- Managing price transparency has caused confusion for members, and health plans must educate about the value that integrated models can provide. “Everybody's got their prices out there, and it might be a little bit more expensive for you to get your colonoscopy with us than it is with one of our competitors,” said Gracelyn McDermott, Vice President, Marketing, Sales and Business Development, Kaiser Permanente. “But what happens if they find something? That’s really where the member starts to lose the value (if they are not covered by an integrated model).”
- Consolidations haven’t resulted in savings but have rather brought more bargaining power to a few, large entities. This is an important regulatory topic, according to Connolly: “What are policymakers going to do to attempt to level the playing field to have true competition?”
For smaller players however, the panelists have already observed more creative partnerships between payers and providers which will be critical for them to remain competitive. “We've reached the tipping point where the healthy friction and tension got to an unhealthy point, and people are more willing to lay down arms and work together,” said Michael Drescher, Vice President of Payer Strategy, XSOLIS. “Increased sharing of real-time data needs to become the norm, not the anomaly, to accelerate the collaboration the industry requires.”
- Concerns about cost-shifting and staffing shortages loom large. Economic trends will make the need for efficiency across health plans even more pressing. Health plans with balanced portfolios should be better positioned to manage the money and the patient population.

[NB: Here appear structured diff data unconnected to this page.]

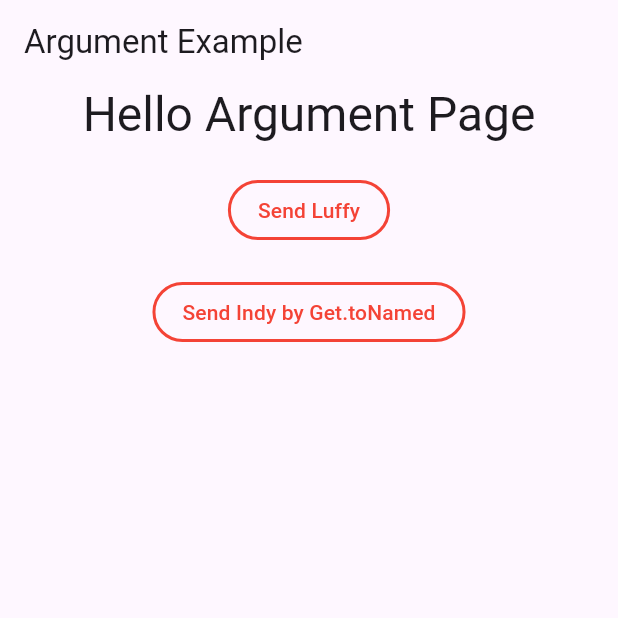
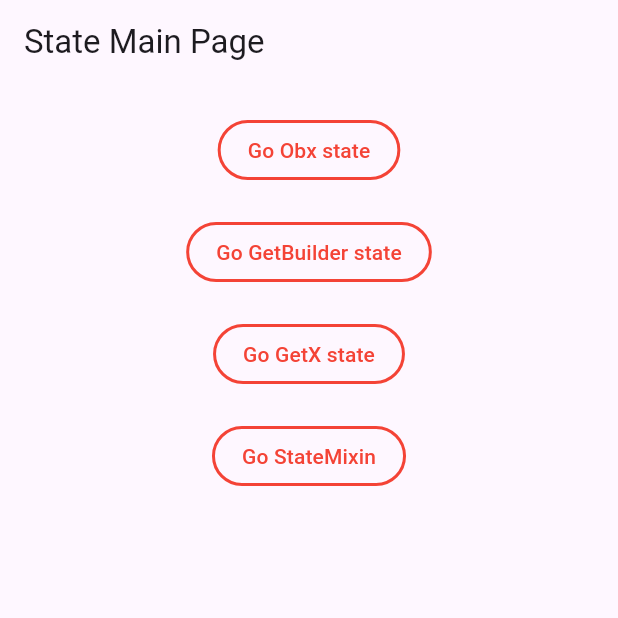
Before and after one commit to memokit/training-flutter, a Flutter app: the screen it shows after launch, on a phone screen of 412 x 824 dp, the top half of it. Run offline on Flutter 3.47's test engine with Material 3 defaults, Android fonts, the light colour scheme and no system bars; our stand-ins replace get.

Commit message:
update training 5

```diff
--- a/my_app/lib/main.dart
+++ b/my_app/lib/main.dart
@@ -11,6 +11,11 @@ import 'package:my_app/training-4/argument_second_page.dart';
 import 'package:my_app/training-4/navigator_page.dart';
 import 'package:my_app/training-4/route_name_2_page.dart';
 import 'package:my_app/training-4/route_name_page.dart';
+import 'package:my_app/training-5/get_builder_state_page.dart';
+import 'package:my_app/training-5/getx_state_page.dart';
+import 'package:my_app/training-5/obx_state_page.dart';
+import 'package:my_app/training-5/state_main_page.dart';
+import 'package:my_app/training-5/state_mixin_page.dart';
 
 void main() {
   runApp(const MyApp());
@@ -38,10 +43,12 @@ class MyApp extends StatelessWidget {
 
       initialRoute: '/',
       getPages: [
-        // GetPage(name: '/', page: () => RouteNamePage()),
-        GetPage(name: '/', page: () => ArgumentFirstPage()),
-        GetPage(name: '/routeName2Page', page: () => RouteName2Page()),
-        GetPage(name: '/argumentSecondPage', page: () => ArgumentSecondPage()),
+        GetPage(name: '/', page: () => StateMainPage()),
+        GetPage(name: '/obxStatePage', page: () => ObxStatePage()),
+        GetPage(
+            name: '/getBuilderStatePage', page: () => GetBuilderStatePage()),
+        GetPage(name: '/getxStatePage', page: () => GetxStatePage()),
+        GetPage(name: '/stateMixinPage', page: () => StateMixinPage()),
       ],
     );
   }
--- /dev/null
+++ b/my_app/lib/training-5/state_main_page.dart
@@ -0,0 +1,73 @@
+import 'package:flutter/material.dart';
+import 'package:get/get.dart';
+
+class StateMainPage extends StatelessWidget {
+  const StateMainPage({super.key});
+
+  @override
+  Widget build(BuildContext context) {
+    return Scaffold(
+        appBar: AppBar(
+          title: Text('State Main Page'),
+        ),
+        body: Container(
+          width: Get.width,
+          child: Column(
+            children: [
+              const SizedBox(height: 20),
+              OutlinedButton(
+                onPressed: () {
+                  Get.toNamed("/obxStatePage");
+                },
+                style: OutlinedButton.styleFrom(
+                  foregroundColor: Colors.red,
+                  side: const BorderSide(color: Colors.red, width: 2),
+                  padding:
+                      const EdgeInsets.symmetric(horizontal: 20, vertical: 10),
+                ),
+                child: const Text('Go Obx state'),
+              ),
+              const SizedBox(height: 20),
+              OutlinedButton(
+                onPressed: () {
+                  Get.toNamed("/getBuilderStatePage");
+                },
+                style: OutlinedButton.styleFrom(
+                  foregroundColor: Colors.red,
+                  side: const BorderSide(color: Colors.red, width: 2),
+                  padding:
+                      const EdgeInsets.symmetric(horizontal: 20, vertical: 10),
+                ),
+                child: const Text('Go GetBuilder state'),
+              ),
+              const SizedBox(height: 20),
+              OutlinedButton(
+                onPressed: () {
+                  Get.toNamed("/getxStatePage");
+                },
+                style: OutlinedButton.styleFrom(
+                  foregroundColor: Colors.red,
+                  side: const BorderSide(color: Colors.red, width: 2),
+                  padding:
+                      const EdgeInsets.symmetric(horizontal: 20, vertical: 10),
+                ),
+                child: const Text('Go GetX state'),
+              ),
+              const SizedBox(height: 20),
+              OutlinedButton(
+                onPressed: () {
+                  Get.toNamed("/stateMixinPage");
+                },
+                style: OutlinedButton.styleFrom(
+                  foregroundColor: Colors.red,
+                  side: const BorderSide(color: Colors.red, width: 2),
+                  padding:
+                      const EdgeInsets.symmetric(horizontal: 20, vertical: 10),
+                ),
+                child: const Text('Go StateMixin'),
+              ),
+            ],
+          ),
+        ));
+  }
+}
```
Also changed, not shown: my_app/lib/training-5/controllers/counter_controller.dart (added, +24 -0 lines), my_app/lib/training-5/get_builder_state_page.dart (added, +26 -0 lines), my_app/lib/training-5/getx_state_page.dart (added, +28 -0 lines), my_app/lib/training-5/obx_state_page.dart (added, +24 -0 lines), my_app/lib/training-5/state_mixin_page.dart (added, +26 -0 lines), 5 other files.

With the industry suffering provider shortages earlier than expected, health plans must continue to balance telemedicine and other care delivery options to ensure members are receiving the right care at the right time and place for the right price. Drescher adds, “Whether it’s a good time or bad time with Medicaid reimbursement or commercial lines, there is still an enormous amount of administrative waste in the system, and we’re not talking enough about getting rid of that with innovation.”
As detailed in a recent Chilmark Research report, Humana is one such example of how health plans are partnering with XSOLIS to reduce administrative waste and foster more payer-provider collaboration.